Alive, she had never been poetic. She spoke quickly and often, it seemed, harshly. She moved without grace, her limbs heavy with clumsiness. She was often avoided, though never actively hated. When she laughed her voice squeaked, and it was not a pretty sound. Her friends, if they could be called that, saw her because they were trapped in solitary worlds of their own, and needed at least the occasional illustration of companionship. Even her family, here, now, trifling through her possessions, could not say that they were devasted. It was a terrible shock, a terrible loss. They cried at the funeral and held each other tight. But mostly they were relieved that they had each other to hold, and were secretly glad that it had not been her sister instead.
(a brief little story I wrote for Underwater New York, inspired by a bag of lottery tickets found in a pond in Prospect Park.)
She had been saving the lottery tickets for years. Every Monday, on her way home from work, skin tinted with the smell of Chlorox and bleach, fingers pruned, she stopped at a bodega to fill out the same set of numbers: 4, 22, 1, 13, 12, 5, for her mother’s birthday, her son’s, and her own. Her mother was dead, and her son, somewhere on the West Coast. He was traveling or playing music or trying to be an actor. He rarely called. Sometimes her memories confused her, and in her dreams she could not tell her husband from her son. Her husband had left her years ago. His drinking got worse after he lost the job and his eyes filled with rage. She still had the scabs on her thigh, when he had rammed the edge of the table against her, the sharp of the wood cutting deep.
On Tuesday nights she waited in front of the TV, fingers poised over each number as they showed up on the screen. She did this always with calm and diligence, double checking just to make sure. She had to double check herself about other things, too. Her eyes weren’t what they used to be and her hands shook often. She didn’t think of herself as old, but perhaps it was the impression she gave to others. Sometimes people stood up to offer her a seat on the train. Maybe it was just her stooped back that gave her the look of carrying more weight than she was.
Mostly what she wanted was for her son to settle down with a nice girl. If she won the lottery she would buy them an apartment on the West side, with wood floors and big windows. She would move into a small room there and prepare their meals. She used to be a great cook, though these days she made the same thing every day: a hard boiled egg and tea in the morning, a neat sandwich for lunch, and a vegetable casserole for the week for dinner.
One night, she couldn’t sleep. She lay awake for hours and listened to the sounds of cars outside. She felt her body like a coffin, ungainly and stiff, suffocating her. She clenched her eyes shut. She would go for a walk, she decided. She used to do it often. She pulled on a ragged coat and paused. She went to the drawer where she kept the neat stack of the lottery tickets, her history of failures. She stuffed them in a plastic bag that swung against her knees as she walked. She walked alone and slowly in the dark to the park where, once, long ago, the man she loved had gotten down on one knee and held out a ring that caught the rays of the sun. She could see it, her young, slim self and their long, hot kiss. She felt her young, slim self turning to watch her now. With relief, she met the girl’s eyes, and let the bag fall into the shallow pond. She did not look back.

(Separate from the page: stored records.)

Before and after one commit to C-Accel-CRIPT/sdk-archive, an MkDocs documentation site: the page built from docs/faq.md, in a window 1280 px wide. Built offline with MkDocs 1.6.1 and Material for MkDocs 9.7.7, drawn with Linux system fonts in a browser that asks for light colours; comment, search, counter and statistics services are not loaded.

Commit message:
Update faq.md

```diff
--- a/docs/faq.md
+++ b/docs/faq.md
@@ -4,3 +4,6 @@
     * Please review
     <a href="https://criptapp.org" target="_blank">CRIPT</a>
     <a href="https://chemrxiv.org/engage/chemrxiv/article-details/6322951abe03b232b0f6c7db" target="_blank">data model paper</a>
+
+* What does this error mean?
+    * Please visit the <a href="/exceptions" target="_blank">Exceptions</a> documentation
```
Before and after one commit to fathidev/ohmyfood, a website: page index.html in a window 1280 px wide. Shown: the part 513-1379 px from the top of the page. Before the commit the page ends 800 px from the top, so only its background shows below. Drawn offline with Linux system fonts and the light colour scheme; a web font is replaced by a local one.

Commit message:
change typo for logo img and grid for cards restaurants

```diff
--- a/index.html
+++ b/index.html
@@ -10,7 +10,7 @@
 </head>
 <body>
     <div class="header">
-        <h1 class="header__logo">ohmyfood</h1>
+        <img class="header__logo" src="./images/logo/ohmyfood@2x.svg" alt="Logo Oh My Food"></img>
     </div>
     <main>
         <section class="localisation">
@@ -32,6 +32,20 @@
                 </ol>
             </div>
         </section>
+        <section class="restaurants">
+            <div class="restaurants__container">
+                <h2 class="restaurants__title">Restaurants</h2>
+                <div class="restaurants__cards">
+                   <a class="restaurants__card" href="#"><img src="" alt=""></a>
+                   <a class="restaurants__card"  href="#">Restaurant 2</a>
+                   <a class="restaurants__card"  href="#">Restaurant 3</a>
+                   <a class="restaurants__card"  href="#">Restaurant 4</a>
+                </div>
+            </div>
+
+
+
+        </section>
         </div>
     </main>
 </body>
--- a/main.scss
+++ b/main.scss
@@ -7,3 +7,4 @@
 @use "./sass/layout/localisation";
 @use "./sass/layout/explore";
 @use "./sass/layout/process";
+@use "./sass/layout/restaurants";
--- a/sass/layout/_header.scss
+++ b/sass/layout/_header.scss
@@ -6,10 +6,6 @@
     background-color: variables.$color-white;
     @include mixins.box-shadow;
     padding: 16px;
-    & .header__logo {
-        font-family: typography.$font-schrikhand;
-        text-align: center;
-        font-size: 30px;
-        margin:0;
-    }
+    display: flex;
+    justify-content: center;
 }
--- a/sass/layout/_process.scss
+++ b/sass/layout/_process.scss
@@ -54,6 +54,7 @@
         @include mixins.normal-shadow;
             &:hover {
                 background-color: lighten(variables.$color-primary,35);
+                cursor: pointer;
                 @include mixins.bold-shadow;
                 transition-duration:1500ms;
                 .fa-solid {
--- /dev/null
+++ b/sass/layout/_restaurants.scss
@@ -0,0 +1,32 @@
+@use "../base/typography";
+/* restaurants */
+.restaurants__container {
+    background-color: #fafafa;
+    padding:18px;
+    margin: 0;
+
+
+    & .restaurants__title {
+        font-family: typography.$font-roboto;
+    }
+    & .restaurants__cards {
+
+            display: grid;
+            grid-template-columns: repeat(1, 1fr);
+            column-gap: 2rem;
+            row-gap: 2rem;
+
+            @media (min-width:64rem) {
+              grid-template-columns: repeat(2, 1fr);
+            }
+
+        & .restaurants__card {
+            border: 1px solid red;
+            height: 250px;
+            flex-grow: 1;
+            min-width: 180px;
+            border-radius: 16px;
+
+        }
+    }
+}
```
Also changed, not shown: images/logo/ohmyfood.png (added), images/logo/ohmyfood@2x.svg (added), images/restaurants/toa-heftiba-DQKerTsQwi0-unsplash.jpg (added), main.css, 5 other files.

The bag bobbed on the surface of the water, bloated and complacent until the daylight gave it new life, and someone walking past pointed and laughed.